Most Americans don’t get enough sleep. Likely, you’re not either.
Any number of things could be limiting your ability to get a good night’s shut-eye, which is defined by the American Academy of Sleep Medicine (AASM) as at least seven hours per night.
You need “enough” sleep for several reasons. It truly is a pillar of good health. Insufficient sleep can contribute to the risk for many chronic illnesses, including:
- Cardiovascular disease
- High blood pressure
- Mental distress
Poor sleep can also affect mood, learning, relationships, memory, and thinking.
If you’re struggling with falling or staying asleep and believe it could be contributing to your health challenges, journaling may help.
Having a million thoughts running through your head is a common cause of poor sleep. What do you have to do tomorrow, what you could have done differently today, and plans for the future can all swirl in your brain as you try to fall asleep.
Research has shown that taking some time to write those thoughts down to come up with a to-do list can help ease the mind and promote better sleep.
A 2017 study published in the Journal of Experimental Psychology found that taking just five minutes to journal near bedtime led to significantly better sleep.
Besides journaling, it’s wise to pay attention to anything you might be doing to limit sleep. A recent survey by the AASM found that the following activities are major factors in people’s sleep struggles:
- Drinking alcohol close to/after bedtime
- Binge-watching television/streaming series
- Watching sports
Before journaling, it’s likely worthwhile to spend some time doing relaxing and rather dull activities.
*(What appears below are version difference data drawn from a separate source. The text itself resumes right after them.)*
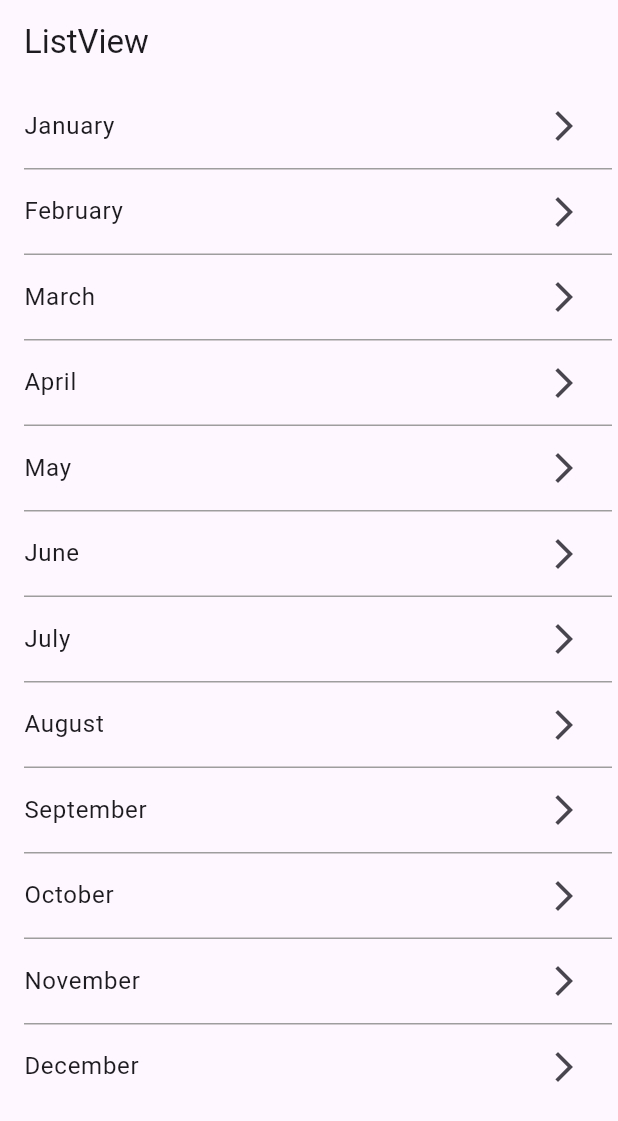
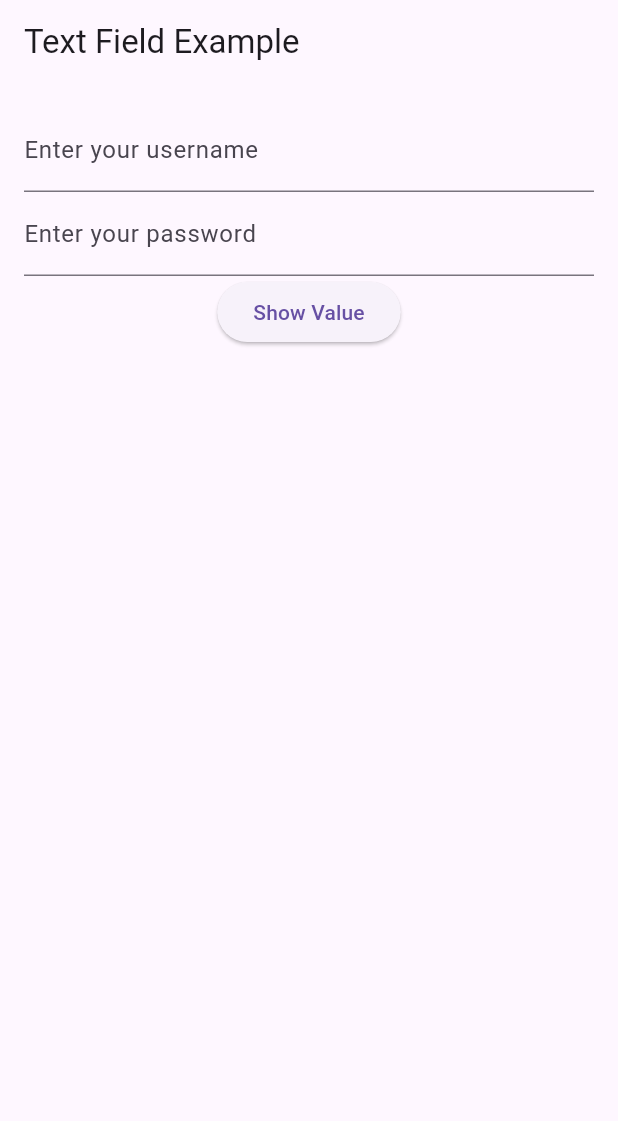
Before and after one commit to 837100/appschool7th, a Flutter app: the screen it shows after launch, on a phone screen of 412 x 824 dp. Shown: the top 1121 px of the screen. Run offline on Flutter 3.47's test engine with Material 3 defaults, Android fonts, the phone set to English and light mode, and no system bars; our stand-ins replace google_fonts.

Commit message:
텍스트 필드 예제 추가 및 메인 화면에서 사용하도록 변경

```diff
--- a/05-DartandFlutter/list_navigation/lib/main.dart
+++ b/05-DartandFlutter/list_navigation/lib/main.dart
@@ -1,6 +1,7 @@
 import 'package:flutter/material.dart';
 // import 'package:list_navigation/my_grid_view.dart';
-import 'my_list_view.dart';
+// import 'my_list_view.dart';
+import 'text_field_demo.dart';
 
 void main() {
   runApp(const MyApp());
@@ -17,8 +18,9 @@ class MyApp extends StatelessWidget {
       theme: ThemeData(
         primarySwatch: Colors.blue,
       ),
-      home: const MyListView(),
+      // home: const MyListView(),
       // home: const MyGridView(),
+      home: const TextFieldDemo(),
     );
   }
 }
--- a/05-DartandFlutter/list_navigation/lib/text_field_demo.dart
+++ b/05-DartandFlutter/list_navigation/lib/text_field_demo.dart
@@ -1,8 +1,75 @@
-// import 'package:flutter/material.dart';
+import 'package:flutter/material.dart';
 
-// class TextFieldDemo extends StatelessWidget{
-//   const TextFieldDemo({Key? key});
+class TextFieldDemo extends StatelessWidget {
+  const TextFieldDemo({Key? key});
 
-//   @override
-//   Widget build(BuildContext)
-// }
+  @override
+  Widget build(BuildContext context) {
+    return TextFieldExample();
+  }
+}
+
+class TextFieldExample extends StatefulWidget {
+  const TextFieldExample({super.key});
+
+  @override
+  State<TextFieldExample> createState() => _TextFieldExampleState();
+}
+
+class _TextFieldExampleState extends State<TextFieldExample> {
+  final TextEditingController _controller = TextEditingController();
+  final TextEditingController _passwordController = TextEditingController();
+
+  @override
+  Widget build(BuildContext context) {
+    return Scaffold(
+      appBar: AppBar(
+        title: const Text('Text Field Example'),
+      ),
+      body: Padding(
+        padding: const EdgeInsets.all(16.0),
+        child: Column(
+          children: <Widget>[
+            TextField(
+              controller: _controller,
+              decoration: const InputDecoration(
+                labelText: 'Enter your username',
+              ),
+            ),
+            TextField(
+                controller: _passwordController,
+                decoration: const InputDecoration(
+                  labelText: 'Enter your password',
+                ),
+                obscureText: true),
+            // 클릭 시 AlertDialog를 표시하는 버튼
+            ElevatedButton(
+              onPressed: () {
+                // AlertDialog를 표시하는 버튼.
+                showDialog(
+                  context: context,
+                  builder: (context) {
+                    return AlertDialog(
+                      title: const Text('Text Field Value'),
+                      content:
+                          Text('The value you entered is: ${_controller.text}'),
+                      actions: <Widget>[
+                        TextButton(
+                          onPressed: () {
+                            Navigator.pop(context);
+                          },
+                          child: const Text('OK'),
+                        ),
+                      ],
+                    );
+                  },
+                );
+              },
+              child: const Text('Show Value'),
+            ),
+          ],
+        ),
+      ),
+    );
+  }
+}
```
This could involve a bath or something else relaxing (that does not involve a bright screen) to signal to your body that sleep is coming.
Following that, spend five- or ten-minutes journaling to ease your mind and promote a longer, deeper sleep.